Before-and-after change data
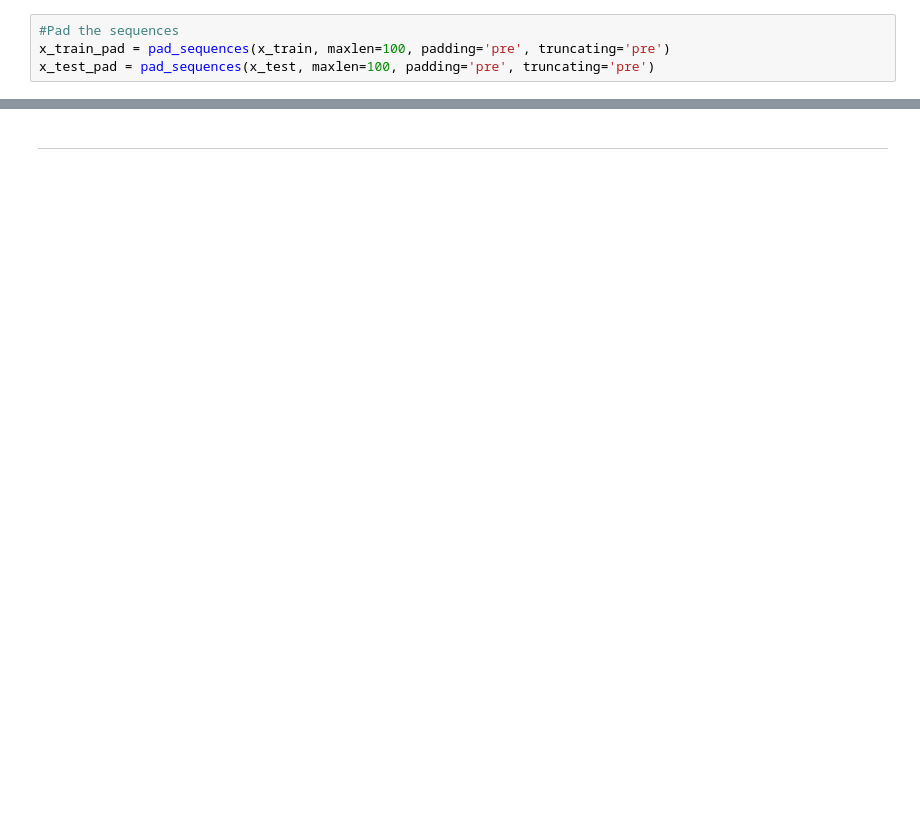
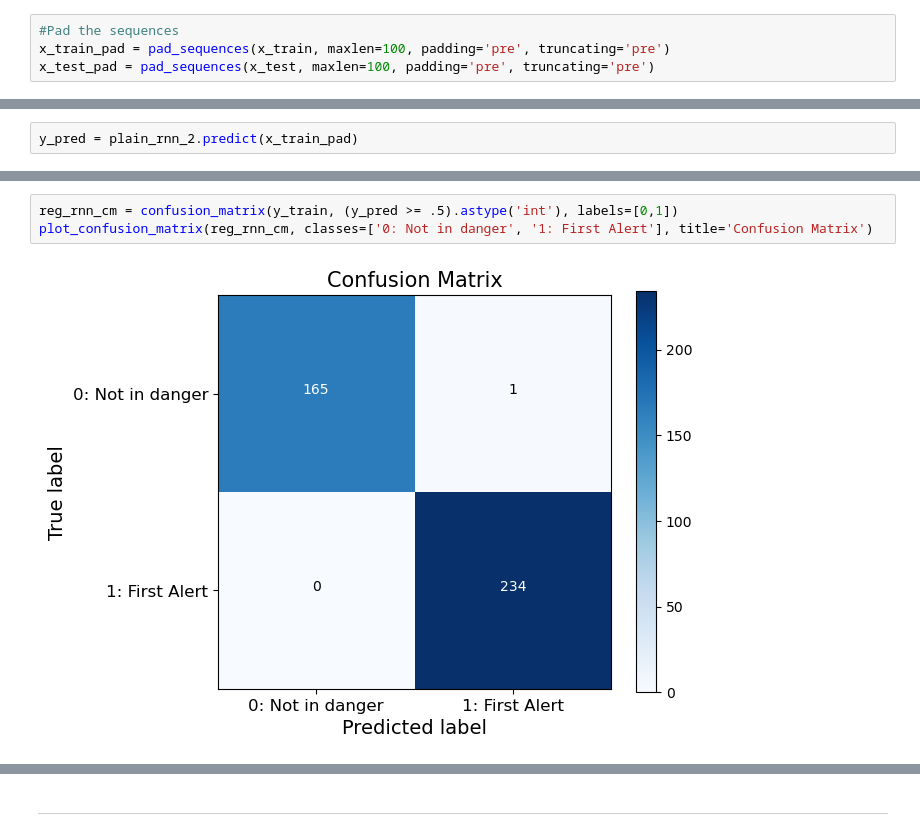
Before and after one commit to SebastianoDenegri/Targeted_Suicide_Intervention, a Jupyter notebook: Reddit_Users_Classification_part_5.ipynb, the cells around one changed output, grey strips where cells are left out. Drawn from its saved outputs; the diff is of its cells as text; blank space fills up the shorter version.

```diff
--- a/Reddit_Users_Classification_part_5.ipynb
+++ b/Reddit_Users_Classification_part_5.ipynb
@@ -365,0 +488,2 @@ hist=gru_rnn.fit(x_train_pad, y_train, batch_size=16, epochs=10, shuffle=True, v
+# %%
+y_pred = plain_rnn_2.predict(x_train_pad)
@@ -365,0 +492,5 @@ hist=gru_rnn.fit(x_train_pad, y_train, batch_size=16, epochs=10, shuffle=True, v
+# %%
+reg_rnn_cm = confusion_matrix(y_train, (y_pred >= .5).astype('int'), labels=[0,1])
+plot_confusion_matrix(reg_rnn_cm, classes=['0: Not in danger', '1: First Alert'], title='Confusion Matrix')
+# %% [output]
+[figure, added]
```
Also changed, not shown: parts of 76 cells of this notebook.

| Task statement |
Write down all the entries exactly, but not the pictures they hold.

| Written solution |
Before and after one commit to SebastianoDenegri/Targeted_Suicide_Intervention, a Jupyter notebook: Reddit_Users_Classification_part_5.ipynb, the cells around one changed output, grey strips where cells are left out. Drawn from its saved outputs; the diff is of its cells as text; blank space fills up the shorter version.

```diff
--- a/Reddit_Users_Classification_part_5.ipynb
+++ b/Reddit_Users_Classification_part_5.ipynb
@@ -365,0 +488,2 @@ hist=gru_rnn.fit(x_train_pad, y_train, batch_size=16, epochs=10, shuffle=True, v
+# %%
+y_pred = plain_rnn_2.predict(x_train_pad)
@@ -365,0 +492,5 @@ hist=gru_rnn.fit(x_train_pad, y_train, batch_size=16, epochs=10, shuffle=True, v
+# %%
+reg_rnn_cm = confusion_matrix(y_train, (y_pred >= .5).astype('int'), labels=[0,1])
+plot_confusion_matrix(reg_rnn_cm, classes=['0: Not in danger', '1: First Alert'], title='Confusion Matrix')
+# %% [output]
+[figure, added]
```
Also changed, not shown: parts of 76 cells of this notebook.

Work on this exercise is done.